For several decades the U.S. Department of Defense has been trying to build robotic military vehicles. Progress was slow and in 2004, the Department of Defense decided to try something different, and give enterprising civilian organizations a chance to show what they could do competing with defense contractors. Thus began the ongoing DARPA (Defense Advanced Research Projects Agency) Grand Challenge competitions. The goal was to develop safe and reliable systems that would allow supplies to be moved to the troops via vehicle convoys, without the need for lots of drivers. These competitions have led to vehicles reliable enough for troops use.
The last three Challenge competitions went underground and involved exploration and mapping of underground situations using walking robots as well as wheeled vehicles. This was all about robotic support for disaster situations where the first task is to determine what the situation is down there. The SubT (subterranean) competitions achieved a lot of progress in identifying problems with communication and mobility problems underground.
These competitions are open to anyone (commercial, academic or defense contractor) who has a vehicle capable of competing. The candidates pay their own expenses to develop entrants and get them to the Challenge site with a team of technicians/operators.
The first Grand Challenge competitions concentrated on determining who had made the most progress in developing hardware and software that enabled a robotic vehicle, moving completely under software control, with no human intervention. For the first competition the goal was to complete a 240-kilometer course. The first vehicle to complete the course would earn the winning team a million dollars and lots of good publicity for their capabilities. No one even came close, but the competitors were eager to modify their designs and try again. This led to a second Challenge, in 2005, which yielded several finishers, and the first one picked up the million-dollar prize for navigating a 212-kilometer cross country course in just under seven hours. All vehicles operated under software control, as true robots. The third Challenge was held in 2007, and had a two-million-dollar prize for the first vehicle to complete a 60-kilometer course through an urban environment in under six hours. A recently abandoned air force base was used. The fourth Challenge, held in 2009 was even more successful.
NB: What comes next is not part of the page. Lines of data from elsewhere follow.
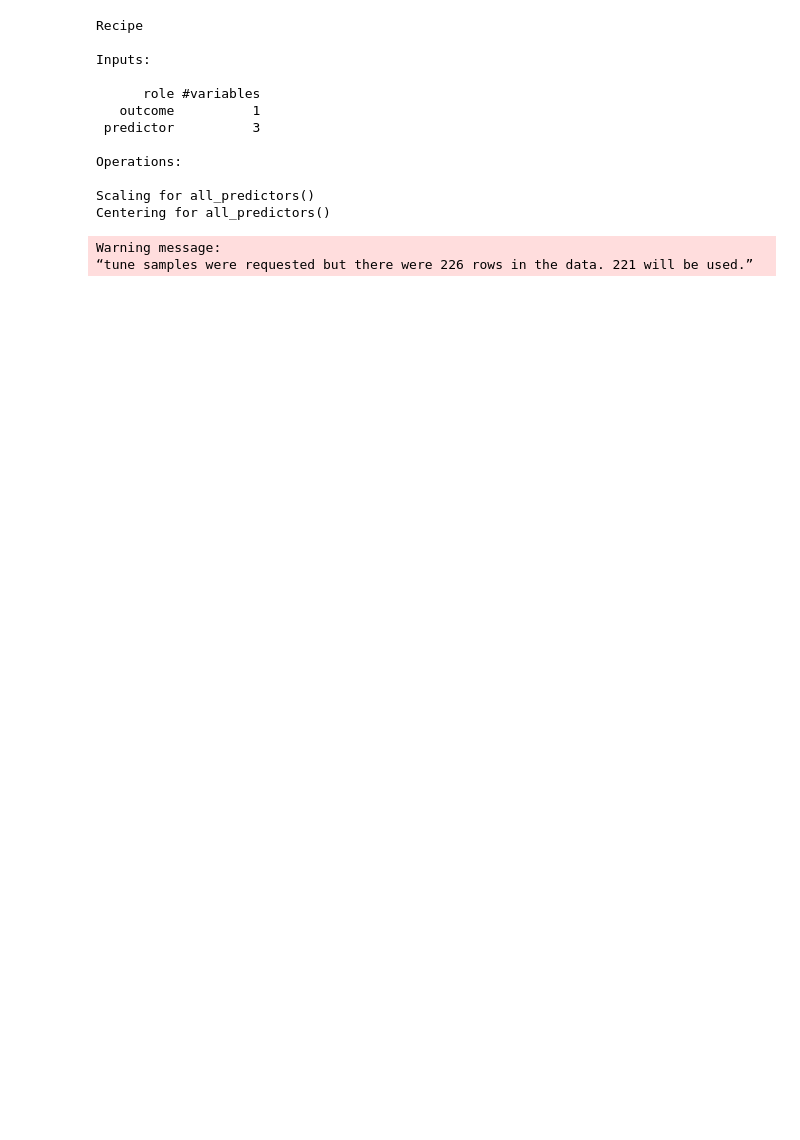
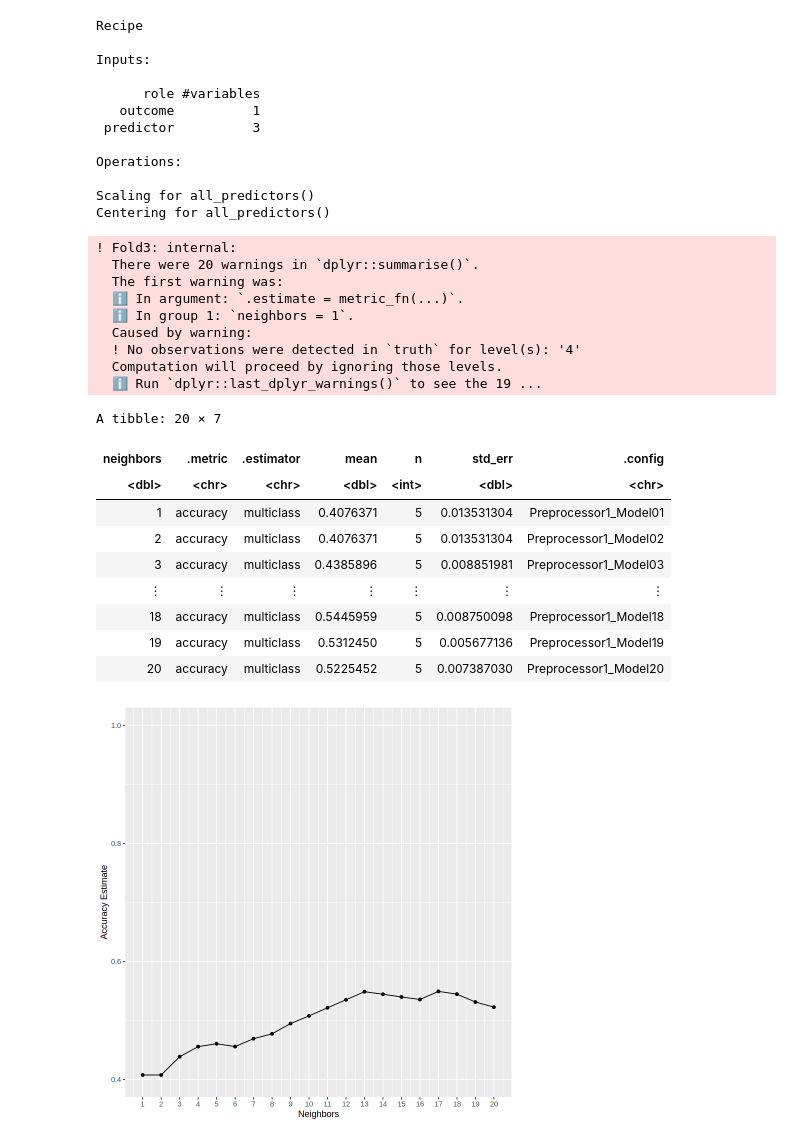
Before and after one commit to Mikeee12138/Group-Project-dsci100, a Jupyter notebook: Project.ipynb, the cells around one changed output. Drawn from its saved outputs; the diff is of its cells as text; code cells hidden in the pictures; blank space fills up the shorter version.

```diff
--- a/Project.ipynb
+++ b/Project.ipynb
@@ -69,14 +74,48 @@ Centering for all_predictors()
 # %%
 heart_disease_spec <- nearest_neighbor(weight_func = "rectangular", neighbors = tune()) |>
        set_engine("kknn") |>
        set_mode("classification")
 
-heart_disease_fit <- workflow() |>
-       add_recipe(heart_disease_recipe) |>
+heart_disease_vfold <- vfold_cv(heart_disease_train, v = 5, strata = num)
+
+k_vals <- tibble(neighbors = seq(from = 1, to = 20, by = 1))
+
+knn_results <- workflow() |>
+      add_recipe(heart_disease_recipe) |>
        add_model(heart_disease_spec) |>
-       fit(data = heart_disease_train)
+       tune_grid(resamples = heart_disease_vfold, grid = k_vals) |>
+       collect_metrics()
 
-heart_disease_vfold <- vfold_cv(heart_disease_train, v = 5, strata = num)
+accuracies <- knn_results |>
+       filter(.metric == "accuracy")
+accuracies
+
+max_accuracies <- summarize(accuracies, accuracy = max(mean))
+accuracy_versus_k <- ggplot(accuracies, aes(x = neighbors, y = mean))+
+       geom_point() +
+       geom_line() +
+       labs(x = "Neighbors", y = "Accuracy Estimate") +
+       scale_x_continuous(breaks = seq(1, 20, by = 1)) +  # adjusting the x-axis
+       scale_y_continuous(limits = c(0.4, 1.0)) # adjusting the y-axis # No Answer - remove if you provide an answer
+accuracy_versus_k
 # %% [output]
-Warning message:
-“tune samples were requested but there were 226 rows in the data. 221 will be used.”
+! Fold3: internal:
+  There were 20 warnings in `dplyr::summarise()`.
+  The first warning was:
+  ℹ In argument: `.estimate = metric_fn(...)`.
+  ℹ In group 1: `neighbors = 1`.
+  Caused by warning:
+  ! No observations were detected in `truth` for level(s): '4'
+  Computation will proceed by ignoring those levels.
+  ℹ Run `dplyr::last_dplyr_warnings()` to see the 19 ...
+A tibble: 20 × 7
+| neighbors | .metric | .estimator | mean | n | std_err | .config |
+| <dbl> | <chr> | <chr> | <dbl> | <int> | <dbl> | <chr> |
+| 1 | accuracy | multiclass | 0.4076371 | 5 | 0.013531304 | Preprocessor1_Model01 |
+| 2 | accuracy | multiclass | 0.4076371 | 5 | 0.013531304 | Preprocessor1_Model02 |
+| 3 | accuracy | multiclass | 0.4385896 | 5 | 0.008851981 | Preprocessor1_Model03 |
+| ⋮ | ⋮ | ⋮ | ⋮ | ⋮ | ⋮ | ⋮ |
+| 18 | accuracy | multiclass | 0.5445959 | 5 | 0.008750098 | Preprocessor1_Model18 |
+| 19 | accuracy | multiclass | 0.5312450 | 5 | 0.005677136 | Preprocessor1_Model19 |
+| 20 | accuracy | multiclass | 0.5225452 | 5 | 0.007387030 | Preprocessor1_Model20 |
+[figure, added]
```
Also changed, not shown: parts of 3 cells of this notebook.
While much progress has been made, the basic problem is, and always has been, that there are a lot more obstacles for a robotic land vehicle to deal with on its own. At sea, and in the air, it's a much different, and much simpler, situation. Over a century ago, naval torpedoes were built that could make sufficient adjustments, while underway, to reach their intended target. Guided missiles came along after World War II and achieved the same thing in the air.
The DARPA Challenge contests convinced developers of robotic vehicles that they have to give their creations a large amount of basic knowledge of obstacles, and how to deal with them, to consistently succeed. Until now, robotic vehicles depended on TV cameras linked to computers that could detect traversable paths, laser rangefinders and the like to "learn on the go." But for a robotic vehicle to succeed, it needs some basic knowledge of the world. There is sufficient cheap computing power available to provide that, and robotic vehicles make use of this approach. This is also creating the kind of "knowledgeable robots" that have for so long been popular in Science Fiction literature.
One of the goals of all this is a robotic "infantry mule" (a low-slung vehicle that brings supplies to infantry deep in a combat zone) with a speech recognition and voice synthesizer module so that, when the troops wondered aloud why the mule took so long to get the stuff to them, the vehicle could respond, "there was a lot of mud down the hill today and I had to go around it." Equipping a robotic vehicle with sensors that can detect water, mud, and the depth of both, is the sort of thing a successful "mule" will require to survive on a battlefield. Being able to respond to audible commands is another feature the troops have already requested for such a vehicle. The effort is not just to build a robotic vehicle, but a robot in the classic sense. That's how much computing power is required to enable a machine to go for a cross country trip over unfamiliar terrain, and succeed.
Based on the performance of Challenge vehicles, the army managed to obtain an on-road system that worked. But the cross-country model needed more work. Cross country navigation is just a more complex version of on road operations. The SubT competition provided useful tech for military and non-military disaster relief operations.
One of the earlier competitions involved a Stryker wheeled armored vehicle, successfully approaching a village (equipped with mannequins set up as pedestrians along the streets), doing a perimeter sweep at speeds of up to fifty kilometers (31 miles) an hour, then patrolled the streets, avoiding the pedestrians, and finally departed the area. The sensor systems used a combination of ladar (laser radar), digital cameras and heat sensors to provide the software with sufficient data to enable the onboard computers to identify and avoid obstacles. The key element here was the software, which, in turn, benefited from five years of competitive events that delivered software advances faster than expected.
Ultimately, the military wants systems that enable robotic trucks to safely move supplies over roads, or cross country, with only a few troops supervising a dozen or more robotic vehicles. This means you need fewer troops in the combat zone, and fewer troops will become casualties.
The DARPA Challenge events have been a bonanza in terms of advancing the state of the art for robotic vehicles. For less than $10 million in prize money and expenses, the Department of Defense has created new technology that would have otherwise cost more than $100 million, and taken a lot longer to perfect.